**Work to be completed**
Search the material for the string "shown" and reply with how many lines contain it, nothing else.

**Supplied records**
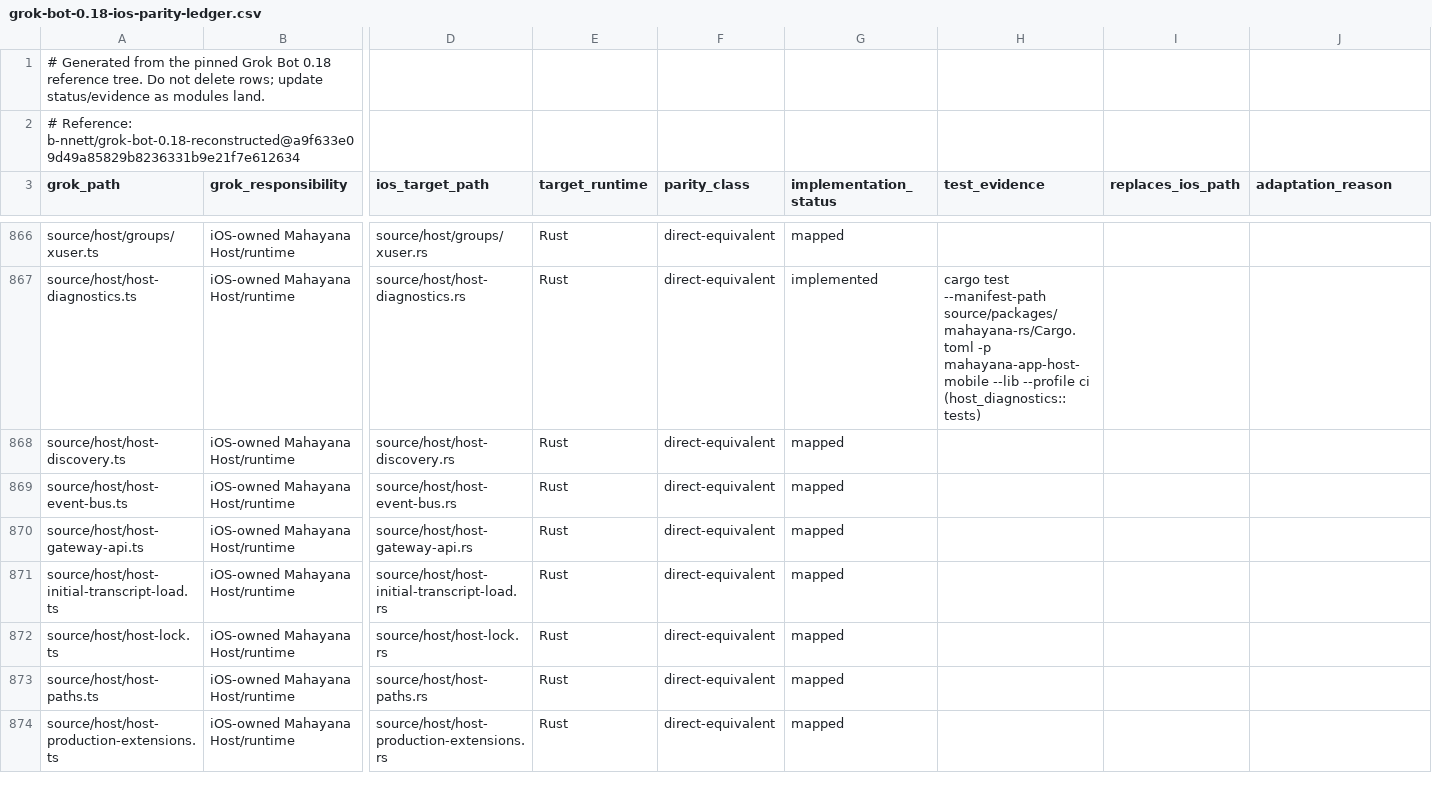
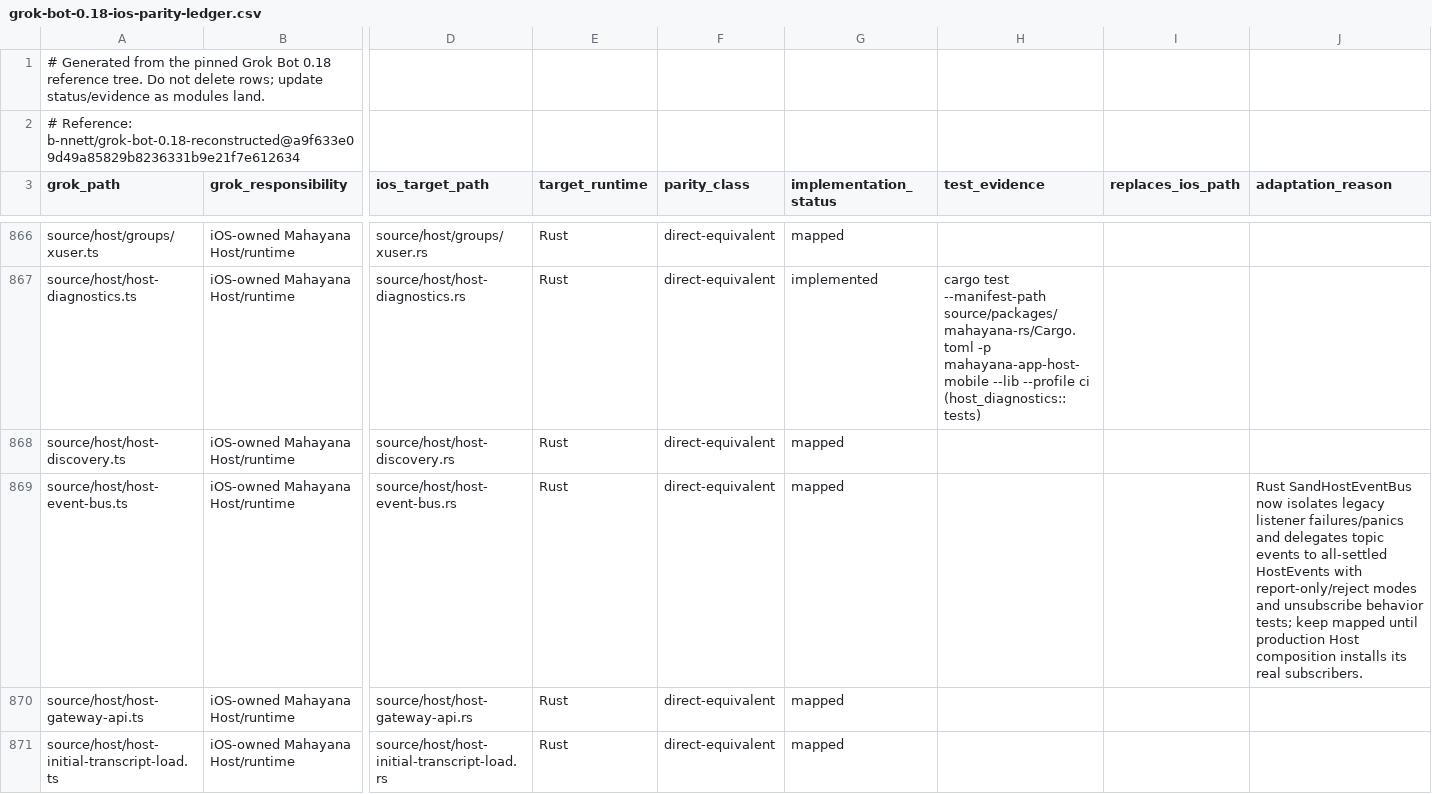
Before and after one commit to bhrumom/fabushi-ios, a CSV file: docs/parity/grok-bot-0.18-ios-parity-ledger.csv, drawn as a sheet; only a part is shown, gaps mark what is left out; the shorter side is filled out with more unchanged rows; the diff covers the shown part only; the diff names each change by its address in the sheet, - before the commit and + after, or states it on an @@ line.

Commit message:
docs(ios-parity): record host runtime event evidence

```diff
--- a/docs/parity/grok-bot-0.18-ios-parity-ledger.csv
+++ b/docs/parity/grok-bot-0.18-ios-parity-ledger.csv
-J869 (adaptation_reason): (empty)
+J869 (adaptation_reason): Rust SandHostEventBus now isolates legacy listener failures/panics and delegates topic events to all-settled HostEvents with report-only/reject modes and unsubscribe behavior tests; keep mapped until production Host composition installs its real subscribers.
```
Also changed, not shown: 2 edited cells elsewhere in this file.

**Exercise response**
2